Sarynna and I went to the tune-up concert for the Nashville Symphony in their new concert hall last Thursday night.
Really a good night to see the symphony in general and fun to see the new building. They called it a tune-up "rehearsal", but it was a lot like a concert. Honestly, if the conductor doesn't stop halfway through every song and ask for a little less trombone, I can't recognize that as rehearsing. (Sidebar: True story. I showed up to a USC symphony rehearsal late one afternoon and was able to slip into my seat unnoticed. I barely had time to get my instrument together when I hear, "Trombone. It's too much." Hadn't played a note.)
But, then again, it wasn't a regular concert either. They only did one or two movements of most of the selections, and there were a couple of acoustics guys walking around and listening in various places. They even did a little test with a special twelve-sided speaker that put out this UFO sounding test tone that scanned really fast from low frequency to high. The idea was to test the response of the hall with people actually sitting in it. Though that appealed to my nerdy side, I had to wonder how much difference it really made to have people in the chairs. The chairs themselves are pretty soft and peopley already, I would think (for acoustic purposes). To top off the dorky part of the night, there was this guy sitting behind us:
This probably cost $10,000
You see it has to be shaped just like a person with super especially sensitive microphones buried in the little plastic ears so they really find out what it sounds like to a person. Right. Not sure I quite see the point. But from the dummy's point of view, it's a great gig. He told me he's got a cousin working for MythBusters who has to stand in a make-believe shower talking on a fake cellphone getting his face burned off by artificial lightning 40 hours a week. "Who's the dummy now?" That's what he says to his cousin.

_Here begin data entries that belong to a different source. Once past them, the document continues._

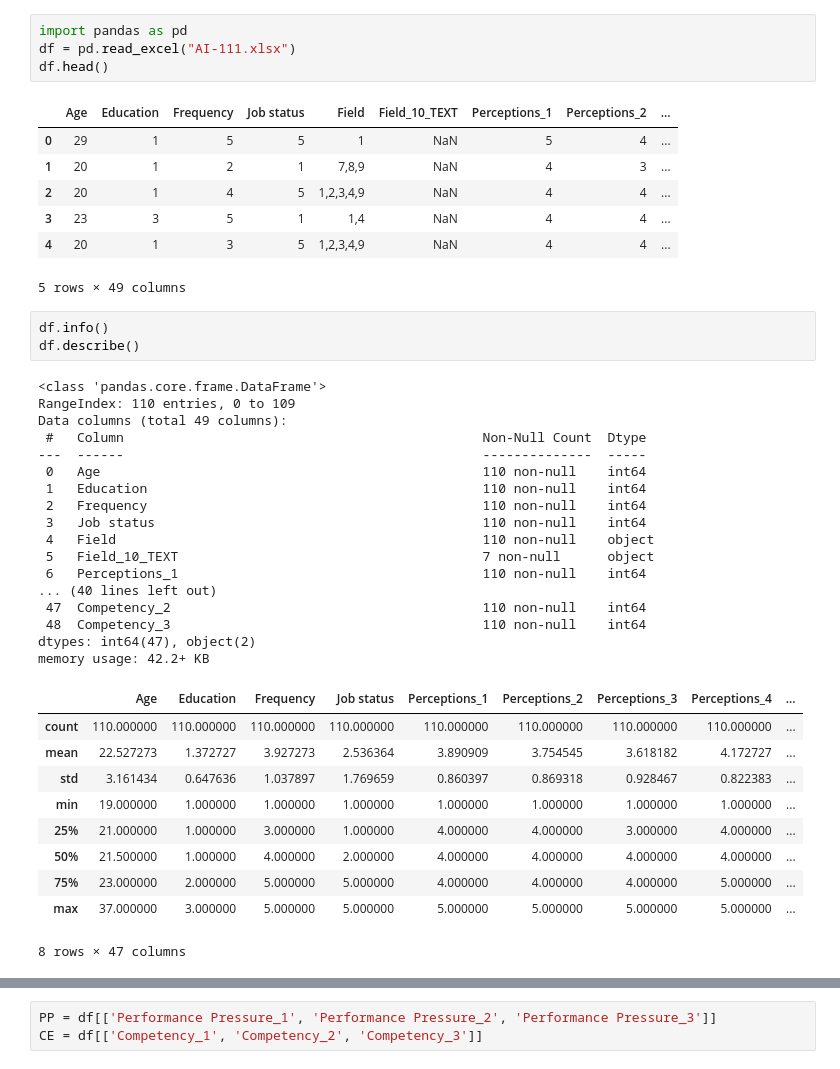
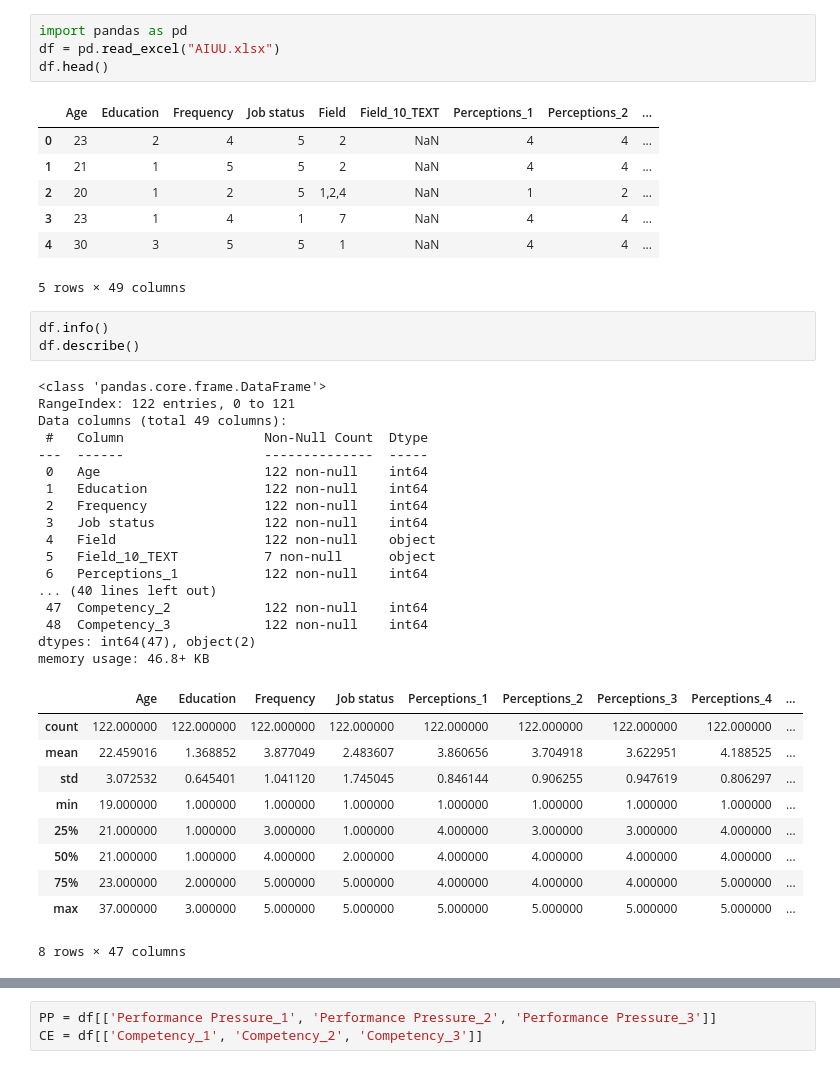
Before and after one commit to glgunderson/AI-Perceptions, a Jupyter notebook: ai_perceptions.ipynb, the cells around one changed output, grey strips where cells are left out. Saved outputs shown, nothing was run; the diff lists cells and outputs as text.

```diff
--- a/ai_perceptions.ipynb
+++ b/ai_perceptions.ipynb
@@ -16,43 +16,43 @@ AI-111.xlsx         100%[===================>]  27.80K  --.-KB/s    in 0.001s
 # %%
 import pandas as pd
-df = pd.read_excel("AI-111.xlsx")
+df = pd.read_excel("AIUU.xlsx")
 df.head()
 # %% [output]
 |  | Age | Education | Frequency | Job status | Field | Field_10_TEXT | Perceptions_1 | Perceptions_2 | ... |
-| 0 | 29 | 1 | 5 | 5 | 1 | NaN | 5 | 4 | ... |
-| 1 | 20 | 1 | 2 | 1 | 7,8,9 | NaN | 4 | 3 | ... |
-| 2 | 20 | 1 | 4 | 5 | 1,2,3,4,9 | NaN | 4 | 4 | ... |
-| 3 | 23 | 3 | 5 | 1 | 1,4 | NaN | 4 | 4 | ... |
-| 4 | 20 | 1 | 3 | 5 | 1,2,3,4,9 | NaN | 4 | 4 | ... |
+| 0 | 23 | 2 | 4 | 5 | 2 | NaN | 4 | 4 | ... |
+| 1 | 21 | 1 | 5 | 5 | 2 | NaN | 4 | 4 | ... |
+| 2 | 20 | 1 | 2 | 5 | 1,2,4 | NaN | 1 | 2 | ... |
+| 3 | 23 | 1 | 4 | 1 | 7 | NaN | 4 | 4 | ... |
+| 4 | 30 | 3 | 5 | 5 | 1 | NaN | 4 | 4 | ... |
 5 rows × 49 columns
 # %%
 df.info()
 df.describe()
 # %% [output]
 <class 'pandas.core.frame.DataFrame'>
-RangeIndex: 110 entries, 0 to 109
+RangeIndex: 122 entries, 0 to 121
 Data columns (total 49 columns):
- #   Column                                              Non-Null Count  Dtype
----  ------                                              --------------  -----
- 0   Age                                                 110 non-null    int64
- 1   Education                                           110 non-null    int64
- 2   Frequency                                           110 non-null    int64
- 3   Job status                                          110 non-null    int64
- 4   Field                                               110 non-null    object
- 5   Field_10_TEXT                                       7 non-null      object
- 6   Perceptions_1                                       110 non-null    int64
+ #   Column                  Non-Null Count  Dtype
+---  ------                  --------------  -----
+ 0   Age                     122 non-null    int64
+ 1   Education               122 non-null    int64
+ 2   Frequency               122 non-null    int64
+ 3   Job status              122 non-null    int64
+ 4   Field                   122 non-null    object
+ 5   Field_10_TEXT           7 non-null      object
+ 6   Perceptions_1           122 non-null    int64
 ... (40 lines left out)
- 47  Competency_2                                        110 non-null    int64
- 48  Competency_3                                        110 non-null    int64
+ 47  Competency_2            122 non-null    int64
+ 48  Competency_3            122 non-null    int64
 dtypes: int64(47), object(2)
-memory usage: 42.2+ KB
+memory usage: 46.8+ KB
 |  | Age | Education | Frequency | Job status | Perceptions_1 | Perceptions_2 | Perceptions_3 | Perceptions_4 | ... |
-| count | 110.000000 | 110.000000 | 110.000000 | 110.000000 | 110.000000 | 110.000000 | 110.000000 | 110.000000 | ... |
-| mean | 22.527273 | 1.372727 | 3.927273 | 2.536364 | 3.890909 | 3.754545 | 3.618182 | 4.172727 | ... |
-| std | 3.161434 | 0.647636 | 1.037897 | 1.769659 | 0.860397 | 0.869318 | 0.928467 | 0.822383 | ... |
+| count | 122.000000 | 122.000000 | 122.000000 | 122.000000 | 122.000000 | 122.000000 | 122.000000 | 122.000000 | ... |
+| mean | 22.459016 | 1.368852 | 3.877049 | 2.483607 | 3.860656 | 3.704918 | 3.622951 | 4.188525 | ... |
+| std | 3.072532 | 0.645401 | 1.041120 | 1.745045 | 0.846144 | 0.906255 | 0.947619 | 0.806297 | ... |
 | min | 19.000000 | 1.000000 | 1.000000 | 1.000000 | 1.000000 | 1.000000 | 1.000000 | 1.000000 | ... |
-| 25% | 21.000000 | 1.000000 | 3.000000 | 1.000000 | 4.000000 | 4.000000 | 3.000000 | 4.000000 | ... |
-| 50% | 21.500000 | 1.000000 | 4.000000 | 2.000000 | 4.000000 | 4.000000 | 4.000000 | 4.000000 | ... |
+| 25% | 21.000000 | 1.000000 | 3.000000 | 1.000000 | 4.000000 | 3.000000 | 3.000000 | 4.000000 | ... |
+| 50% | 21.000000 | 1.000000 | 4.000000 | 2.000000 | 4.000000 | 4.000000 | 4.000000 | 4.000000 | ... |
 | 75% | 23.000000 | 2.000000 | 5.000000 | 5.000000 | 4.000000 | 4.000000 | 4.000000 | 5.000000 | ... |
 | max | 37.000000 | 3.000000 | 5.000000 | 5.000000 | 5.000000 | 5.000000 | 5.000000 | 5.000000 | ... |
 8 rows × 47 columns
```
Also changed, not shown: parts of 54 cells of this notebook.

To wrap up, the concert was fun. They did that Debussy afternoon prelude thing, a movement from Hindemith's Symphonic Metamorphosis, a couple movements from the Firebird Suite, and the fifth movement of Mahler's 2nd Symphony. I have always liked the Hindemith and the Firebird, and the Mahler piece at the end was really spectacular with the chorus and symphony together. They also did Dvorak's Water Goblin which I had never heard before but was very enjoyable.